### Task instructions
Look at each line of the listing. Copy those that hold the string "href".

Data Block Start

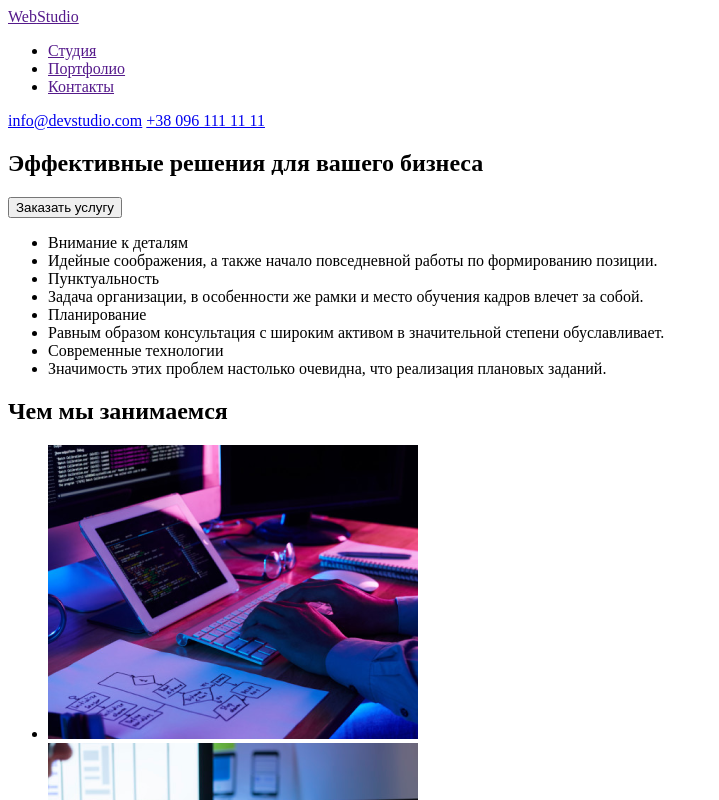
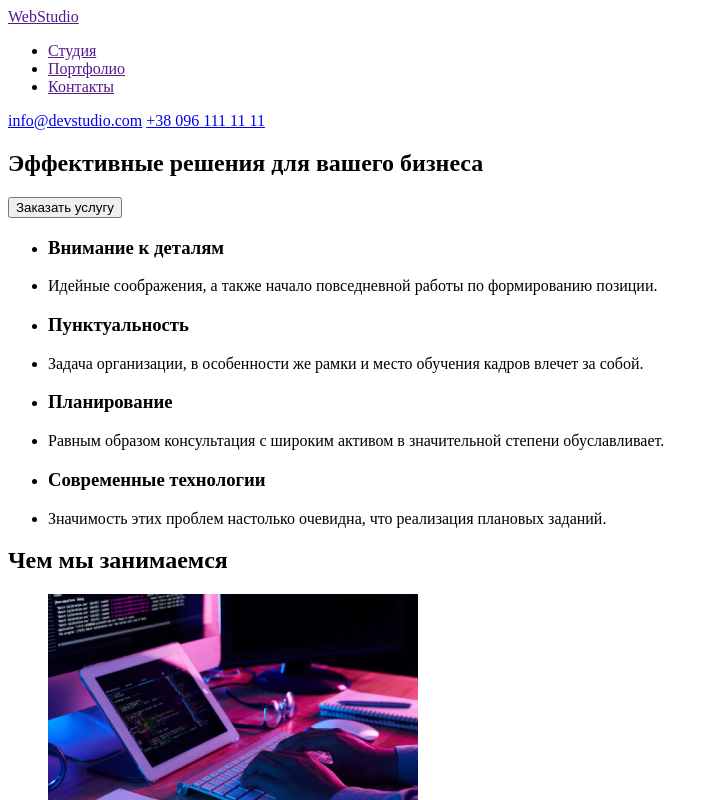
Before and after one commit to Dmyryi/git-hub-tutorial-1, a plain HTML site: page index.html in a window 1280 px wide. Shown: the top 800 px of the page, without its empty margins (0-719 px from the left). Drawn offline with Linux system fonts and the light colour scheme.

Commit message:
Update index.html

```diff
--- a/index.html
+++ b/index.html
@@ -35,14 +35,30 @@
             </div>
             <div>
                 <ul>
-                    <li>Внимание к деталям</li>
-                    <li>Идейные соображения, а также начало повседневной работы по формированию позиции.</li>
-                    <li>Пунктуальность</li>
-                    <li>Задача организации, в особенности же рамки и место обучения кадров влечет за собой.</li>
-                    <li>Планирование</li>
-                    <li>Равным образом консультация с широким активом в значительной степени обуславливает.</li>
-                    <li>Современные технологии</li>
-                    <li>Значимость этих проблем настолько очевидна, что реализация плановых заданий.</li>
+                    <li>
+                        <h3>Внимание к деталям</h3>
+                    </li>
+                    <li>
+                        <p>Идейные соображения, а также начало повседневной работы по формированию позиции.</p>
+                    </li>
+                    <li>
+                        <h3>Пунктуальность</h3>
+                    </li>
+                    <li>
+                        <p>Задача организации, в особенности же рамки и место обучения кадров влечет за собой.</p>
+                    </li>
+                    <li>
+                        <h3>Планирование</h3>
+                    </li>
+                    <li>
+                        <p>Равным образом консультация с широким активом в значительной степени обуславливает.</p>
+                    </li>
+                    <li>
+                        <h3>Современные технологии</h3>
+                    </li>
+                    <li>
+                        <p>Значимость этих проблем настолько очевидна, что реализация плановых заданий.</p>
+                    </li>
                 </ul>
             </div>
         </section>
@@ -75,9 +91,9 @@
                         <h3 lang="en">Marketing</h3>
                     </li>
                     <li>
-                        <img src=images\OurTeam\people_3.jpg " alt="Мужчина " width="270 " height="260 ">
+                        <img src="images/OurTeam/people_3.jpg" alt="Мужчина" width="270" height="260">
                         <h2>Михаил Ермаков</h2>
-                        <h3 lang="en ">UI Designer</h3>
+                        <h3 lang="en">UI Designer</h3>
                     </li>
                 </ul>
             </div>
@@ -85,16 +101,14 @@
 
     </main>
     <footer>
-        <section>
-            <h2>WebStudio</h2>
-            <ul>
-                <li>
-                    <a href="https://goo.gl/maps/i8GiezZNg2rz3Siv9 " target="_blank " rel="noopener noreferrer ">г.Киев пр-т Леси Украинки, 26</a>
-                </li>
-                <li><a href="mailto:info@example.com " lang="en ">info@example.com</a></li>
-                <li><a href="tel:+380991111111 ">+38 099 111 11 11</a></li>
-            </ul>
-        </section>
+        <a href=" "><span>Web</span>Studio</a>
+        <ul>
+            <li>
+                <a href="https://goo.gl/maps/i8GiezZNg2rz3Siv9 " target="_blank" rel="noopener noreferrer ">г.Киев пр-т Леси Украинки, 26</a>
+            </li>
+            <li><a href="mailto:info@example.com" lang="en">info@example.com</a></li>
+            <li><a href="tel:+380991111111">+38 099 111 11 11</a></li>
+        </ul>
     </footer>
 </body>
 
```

Data Block End

### Task answer
-                    <a href="https://goo.gl/maps/i8GiezZNg2rz3Siv9 " target="_blank " rel="noopener noreferrer ">г.Киев пр-т Леси Украинки, 26</a>
-                <li><a href="mailto:info@example.com " lang="en ">info@example.com</a></li>
-                <li><a href="tel:+380991111111 ">+38 099 111 11 11</a></li>
+        <a href=" "><span>Web</span>Studio</a>
+                <a href="https://goo.gl/maps/i8GiezZNg2rz3Siv9 " target="_blank" rel="noopener noreferrer ">г.Киев пр-т Леси Украинки, 26</a>
+            <li><a href="mailto:info@example.com" lang="en">info@example.com</a></li>
+            <li><a href="tel:+380991111111">+38 099 111 11 11</a></li>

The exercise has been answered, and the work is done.